Content is no longer limited to .gov sites. As mentioned in a recent blog post, Sharing is Caring, Adding Social Media Accounts to Search, DigitalGov Search uses Flickr, Instagram, and YouTube to populate image and video search results. On September 30, 2014, I presented with Justin Herman from the Social Media Community of Practice about: What DigitalGov Search is How it integrates social image and video search How search analytics can help social media managers better understand their customers’ needs If you weren’t able to join us, you can download the slides or view the 30 minute webinar on YouTube.
Tuesday, October 7 at 2pm ET, the National Library of Medicine at the National Institutes of Health will host a Google Hangout to talk about developing with the API, data, and open source code from Pillbox. I (Pillbox project manager), Mark Silverberg of Social Health Insights (builder of super cool health apps), and Maya Uppaluru of ONC (leads their Innovation Engagement program) will go under the hood of Pillbox.
Glad to be back after a three-week absence. I was preparing for the South Eastern Conference on Public Administration held in Atlanta this year. Great conversations and I can tell you that the academic community is hungry for more government data and APIs. A great example is this week’s API Briefing: the U.S. National Library of Medicine’s TOXNET Web Service. TOXNET lists 16 databases ranging from TOXNET, which maps chemical releases, to the Hazard Substances Data Bank (HSDB).
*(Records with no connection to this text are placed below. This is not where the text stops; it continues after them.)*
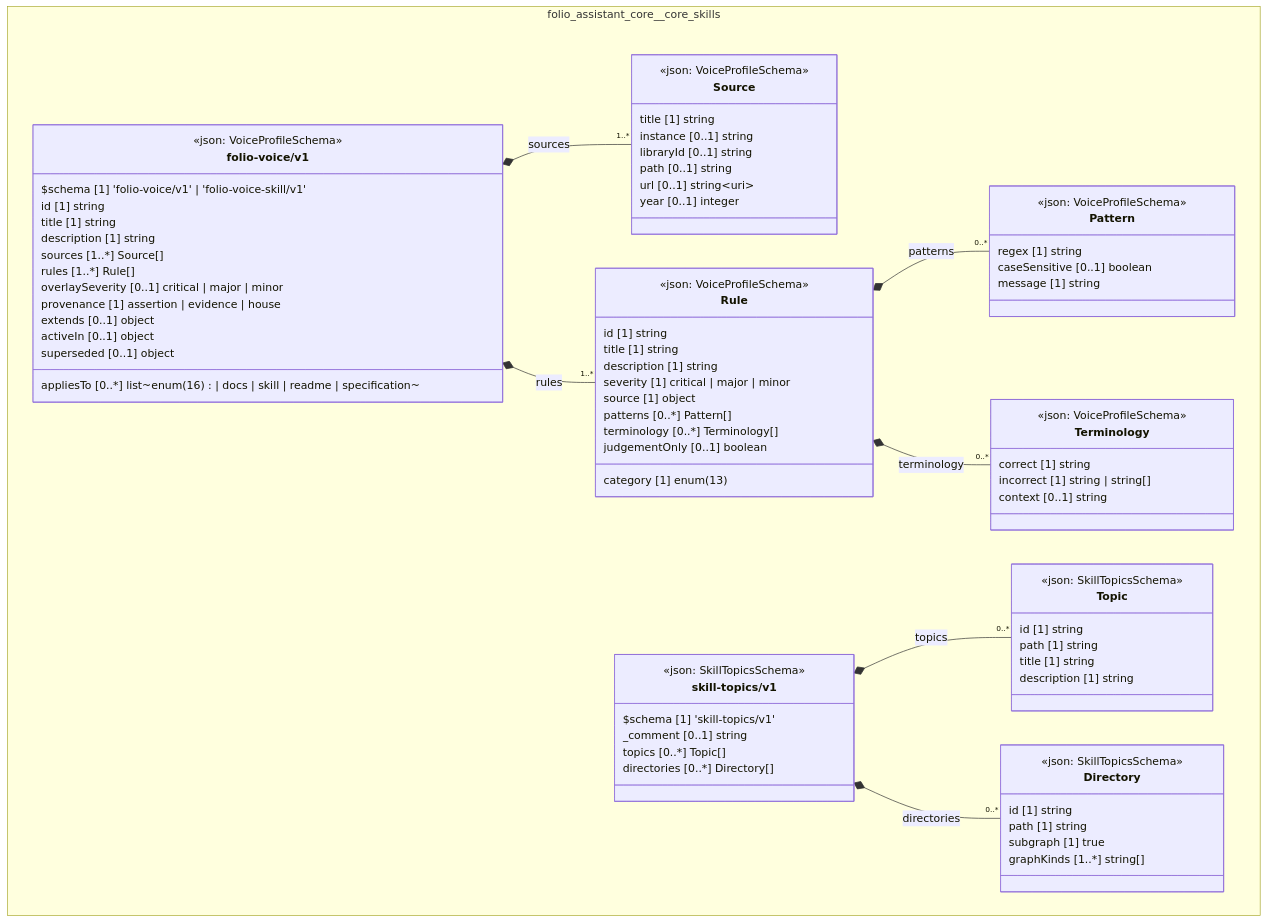
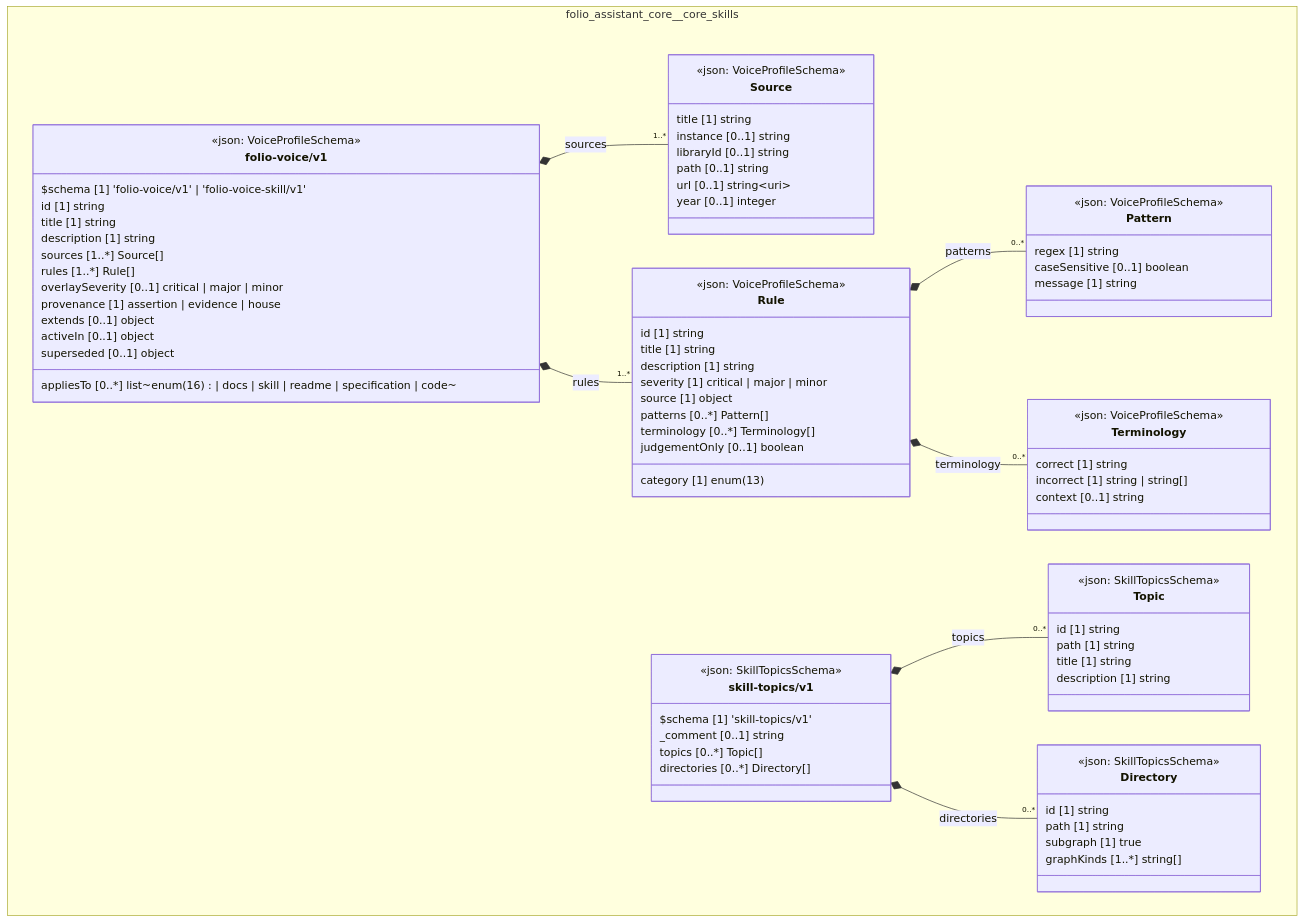
Before and after one commit to litlfred/folio-assistant: the diagram in cat-harness/docs/uml/overview/folio-assistant-core/core-skills.md, drawn with Mermaid. The commit also changed 86 other files, not shown here.

```diff
--- a/cat-harness/docs/uml/overview/folio-assistant-core/core-skills.md
+++ b/cat-harness/docs/uml/overview/folio-assistant-core/core-skills.md
@@ -85,7 +85,7 @@
       sources [1..*] Source[]
       rules [1..*] Rule[]
       overlaySeverity [0..1] critical | major | minor
-      appliesTo [0..*] list~enum(16) | docs | skill | readme | specification~
+      appliesTo [0..*] list~enum(16) | docs | skill | readme | specification | code~
       provenance [1] assertion | evidence | house
       extends [0..1] object
       activeIn [0..1] object
```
Content is no longer limited to your .gov website. Social media accounts also contain a treasure trove of information relevant to your site’s visitors. Keeping that in mind, DigitalGov Search has worked to bring all your content, wherever it is, to your search results. Finding something you didn’t know you were looking for is the best form of discovery, so make sure there are ample opportunities to find your content in all its forms.
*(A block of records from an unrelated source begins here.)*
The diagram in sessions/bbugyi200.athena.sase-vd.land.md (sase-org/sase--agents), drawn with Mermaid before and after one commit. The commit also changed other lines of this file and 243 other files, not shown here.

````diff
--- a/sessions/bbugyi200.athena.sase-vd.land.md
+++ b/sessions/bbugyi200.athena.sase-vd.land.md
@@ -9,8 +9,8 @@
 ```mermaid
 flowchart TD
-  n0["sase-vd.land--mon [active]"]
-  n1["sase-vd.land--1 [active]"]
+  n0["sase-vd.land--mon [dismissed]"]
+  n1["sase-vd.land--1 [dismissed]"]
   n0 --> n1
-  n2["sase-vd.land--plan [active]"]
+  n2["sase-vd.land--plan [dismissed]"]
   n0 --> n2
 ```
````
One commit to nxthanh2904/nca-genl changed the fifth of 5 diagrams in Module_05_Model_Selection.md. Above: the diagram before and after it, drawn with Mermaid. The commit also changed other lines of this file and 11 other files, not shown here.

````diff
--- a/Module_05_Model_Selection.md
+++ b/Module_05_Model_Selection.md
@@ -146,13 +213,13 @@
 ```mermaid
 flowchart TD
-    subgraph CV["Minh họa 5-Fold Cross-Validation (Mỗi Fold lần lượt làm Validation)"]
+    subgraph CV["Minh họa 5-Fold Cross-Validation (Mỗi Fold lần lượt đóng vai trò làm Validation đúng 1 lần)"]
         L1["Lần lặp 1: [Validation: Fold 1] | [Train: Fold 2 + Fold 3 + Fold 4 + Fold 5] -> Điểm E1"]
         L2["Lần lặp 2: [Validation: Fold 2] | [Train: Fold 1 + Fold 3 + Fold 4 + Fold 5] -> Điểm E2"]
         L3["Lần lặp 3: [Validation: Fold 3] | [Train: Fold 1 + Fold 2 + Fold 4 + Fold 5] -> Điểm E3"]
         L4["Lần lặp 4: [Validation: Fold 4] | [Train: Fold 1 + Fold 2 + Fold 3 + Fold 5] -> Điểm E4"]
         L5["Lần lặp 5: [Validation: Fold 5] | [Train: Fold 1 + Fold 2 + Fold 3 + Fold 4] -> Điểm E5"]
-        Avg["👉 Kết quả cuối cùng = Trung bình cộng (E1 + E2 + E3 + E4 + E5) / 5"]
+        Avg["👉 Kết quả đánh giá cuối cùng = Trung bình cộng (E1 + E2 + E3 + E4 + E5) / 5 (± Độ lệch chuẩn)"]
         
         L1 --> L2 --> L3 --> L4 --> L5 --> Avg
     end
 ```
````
Federal agencies are required to provide meaningful access to government information to people with limited English proficiency. This applies to your agency’s digital content too. You need to determine how much information you need to provide in other languages, based on an assessment of your audience. The need is increasing The number of people who are not proficient in English is growing dramatically every year. According to the 2010 Census, there are approximately 25 million who speak a foreign language at home and whose English-speaking ability is at the level “less than very well.
The Food and Drug Administration collects drug labeling information for human prescription, over-the-counter, homeopathic, and veterinary products through a special markup language called “Structured Product Labeling” (SPL). The database created from the SPL submissions is a treasure trove of health information that is valuable to pharmacists, doctors, and the ordinary health consumer. The problem is that data is hard for developers to access and process. Until recently, when the National Library of Medicine released open source code for “Pillbox.
_Mobile Gov Experiences are agency stories about creating anytime, anywhere, any device government services and info. This entry is a story shared by the National Library of Medicine.__ _ The National Library of Medicine (NLM) launched MedlinePlus Mobile (m.medlineplus.gov) in January 2010 to provide authoritative consumer-level health information to a growing audience of mobile Internet users. MedlinePlus Mobile is a mobile-optimized Web site that contains a subset of the content that users can find on the full MedlinePlus site (http://medlineplus.